Speaking Sunday at SLC's First Unitarian Church, environmental activist-turned-theologian Tim DeChristopher said something that will come as a shock to many of his supporters—he will not pursue a pardon and would turn one down if offered.

His conviction in federal court makes DeChristopher a felon, meaning some states may bar him from voting and other civil rights and, to most of society, he will carry a social stigma for the rest of his life. But DeChristopher says his 21 months in prison taught him non-violent felons are an oppressed group—the victims of shame, racism, poverty and discrimination. Yet, many of his supporters and friends were astounded to learn he had made close friends in prison, he says. "The majority of felons are non-violent people like me. ... They'll live as second-class citizens, always remembered for the worst thing they did in their lives."

"I'm grateful for it (his incarceration)," DeChristopher said, explaining his lock up gave him time for reflection, tested his values and forced him to develop empathy for his fellow felons, a group that is misunderstood even by many liberals.

"The main thing that is taught by prison is shame," he said. "And it destroys people's lives."

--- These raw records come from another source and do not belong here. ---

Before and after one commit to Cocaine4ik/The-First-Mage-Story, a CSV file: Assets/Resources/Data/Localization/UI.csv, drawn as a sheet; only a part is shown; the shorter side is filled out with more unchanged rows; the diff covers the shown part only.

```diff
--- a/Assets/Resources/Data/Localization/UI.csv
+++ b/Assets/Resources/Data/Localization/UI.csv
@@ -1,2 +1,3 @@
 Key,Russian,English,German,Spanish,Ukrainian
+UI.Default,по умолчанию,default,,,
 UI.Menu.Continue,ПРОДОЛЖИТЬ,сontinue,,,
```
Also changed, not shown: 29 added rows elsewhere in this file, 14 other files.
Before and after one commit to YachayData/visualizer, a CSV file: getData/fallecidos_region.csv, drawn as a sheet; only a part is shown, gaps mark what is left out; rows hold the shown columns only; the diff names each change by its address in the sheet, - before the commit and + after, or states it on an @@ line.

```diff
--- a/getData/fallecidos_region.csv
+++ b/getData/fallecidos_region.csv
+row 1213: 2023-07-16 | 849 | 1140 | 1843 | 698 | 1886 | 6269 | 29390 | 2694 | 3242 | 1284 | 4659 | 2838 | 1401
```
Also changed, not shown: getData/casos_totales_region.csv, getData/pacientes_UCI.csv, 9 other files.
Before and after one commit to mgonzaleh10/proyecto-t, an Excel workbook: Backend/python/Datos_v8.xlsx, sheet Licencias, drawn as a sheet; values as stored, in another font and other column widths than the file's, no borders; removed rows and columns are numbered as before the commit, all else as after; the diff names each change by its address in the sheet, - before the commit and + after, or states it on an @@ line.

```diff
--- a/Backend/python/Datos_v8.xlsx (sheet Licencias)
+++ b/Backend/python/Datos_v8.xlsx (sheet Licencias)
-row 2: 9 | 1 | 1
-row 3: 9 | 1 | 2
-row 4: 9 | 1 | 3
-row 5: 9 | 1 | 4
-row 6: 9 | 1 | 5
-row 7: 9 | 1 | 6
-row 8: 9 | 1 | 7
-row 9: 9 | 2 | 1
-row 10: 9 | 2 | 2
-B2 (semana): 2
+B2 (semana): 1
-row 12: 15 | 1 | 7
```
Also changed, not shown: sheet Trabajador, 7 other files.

DeChristopher challenged the church full of supporters who came to see him off to Harvard Divinity School to stop seeing non-violent felons—many imprisoned on mandatory minimum drug charges— as "the other." (U.S. Attorney General Eric Holder seems to agree.)

"I think this church needs to stand up on the side of this oppressed community," he said, urging the Unitarians to reach out to other freed convicts as they had to him.

DeChristopher, who went to prison for disrupting a 2008 federal oil lease auction in an environmental protest, also has a message for friends who think he "didn't deserve" to go to prison for his civil disobedience. In prison, he realized he also "didn't deserve" all the advantages he has had in life—including a privileged background, a loving family and a good education.

"I can't say I deserved those anymore than I deserved to go to prison."